- **WORK INSTRUCTION**
All records, exactly as written, minus the pictures: copy them out.

===== RECORDS FOR THIS EXERCISE =====

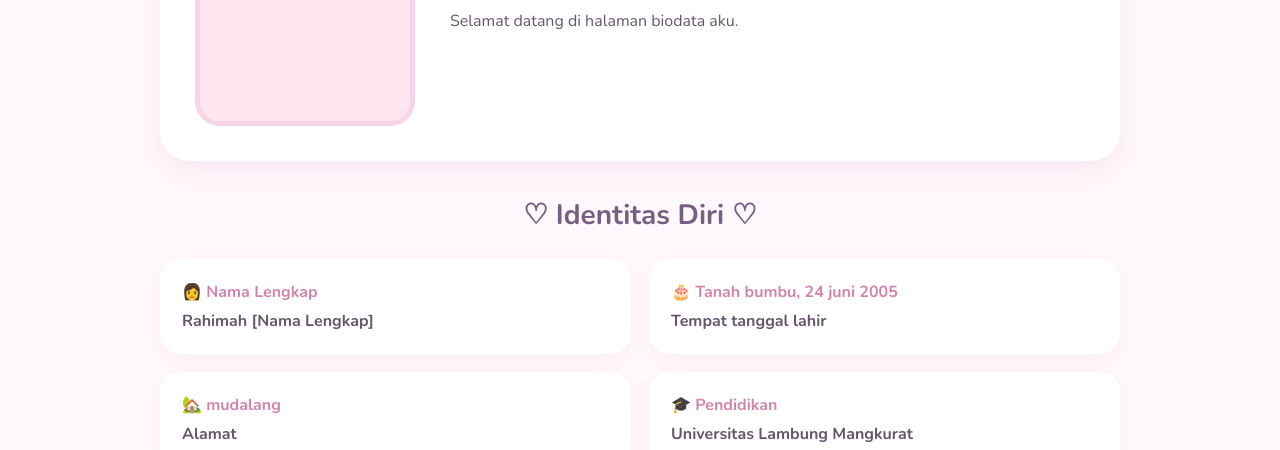
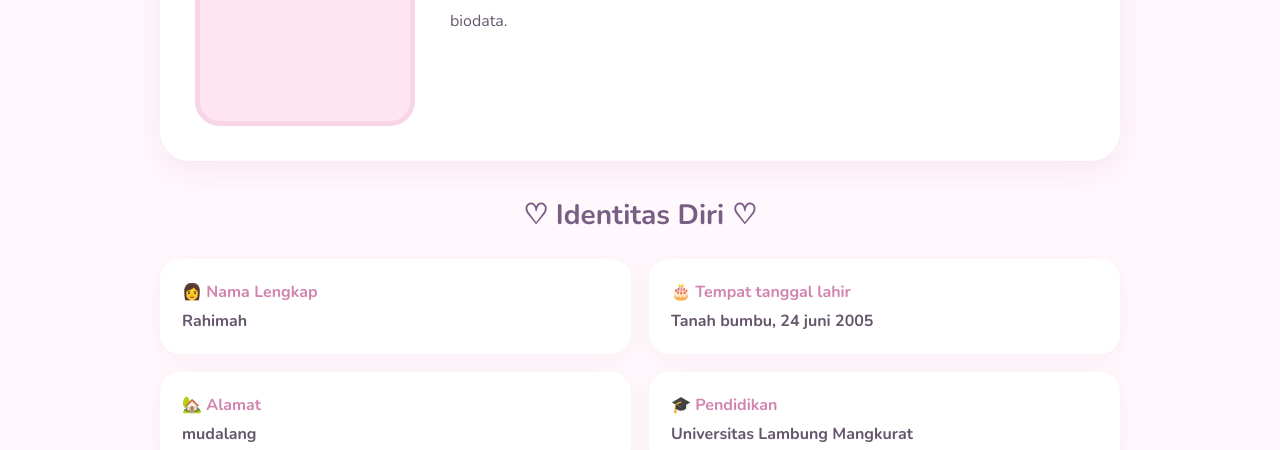
Before and after one commit to rahimah22042020-a11y/rahimahcantik, a plain HTML site: page biodata.html in a window 1280 px wide. Shown: the part 514-964 px from the top of the page. Drawn offline with nearby package versions, Linux system fonts and the light colour scheme.

Commit message:
Update biodata content and structure

```diff
--- a/biodata.html
+++ b/biodata.html
@@ -261,7 +261,7 @@ footer {
             <h2>Halo, aku rahimah ♡</h2>
 
             <p>
-                Selamat datang di halaman biodata aku.
+                biodata.
             </p>
         </div>
 
@@ -274,17 +274,17 @@ footer {
 
         <div class="bio-item">
             <h3>👩 Nama Lengkap</h3>
-            <p>Rahimah [Nama Lengkap]</p>
+            <p>Rahimah</p>
         </div>
 
         <div class="bio-item">
-            <h3>🎂 Tanah bumbu, 24 juni 2005</h3>
-            <p>Tempat tanggal lahir</p>
+            <h3>🎂 Tempat tanggal lahir</h3>
+            <p>Tanah bumbu, 24 juni 2005</p>
         </div>
 
         <div class="bio-item">
-            <h3>🏡 mudalang</h3>
-            <p>Alamat</p>
+            <h3>🏡 Alamat</h3>
+            <p>mudalang</p>
         </div>
 
         <div class="bio-item">
```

=====

- **ANSWER SECTION**
Before and after one commit to rahimah22042020-a11y/rahimahcantik, a plain HTML site: page biodata.html in a window 1280 px wide. Shown: the part 514-964 px from the top of the page. Drawn offline with nearby package versions, Linux system fonts and the light colour scheme.

Commit message:
Update biodata content and structure

```diff
--- a/biodata.html
+++ b/biodata.html
@@ -261,7 +261,7 @@ footer {
             <h2>Halo, aku rahimah ♡</h2>
 
             <p>
-                Selamat datang di halaman biodata aku.
+                biodata.
             </p>
         </div>
 
@@ -274,17 +274,17 @@ footer {
 
         <div class="bio-item">
             <h3>👩 Nama Lengkap</h3>
-            <p>Rahimah [Nama Lengkap]</p>
+            <p>Rahimah</p>
         </div>
 
         <div class="bio-item">
-            <h3>🎂 Tanah bumbu, 24 juni 2005</h3>
-            <p>Tempat tanggal lahir</p>
+            <h3>🎂 Tempat tanggal lahir</h3>
+            <p>Tanah bumbu, 24 juni 2005</p>
         </div>
 
         <div class="bio-item">
-            <h3>🏡 mudalang</h3>
-            <p>Alamat</p>
+            <h3>🏡 Alamat</h3>
+            <p>mudalang</p>
         </div>
 
         <div class="bio-item">
```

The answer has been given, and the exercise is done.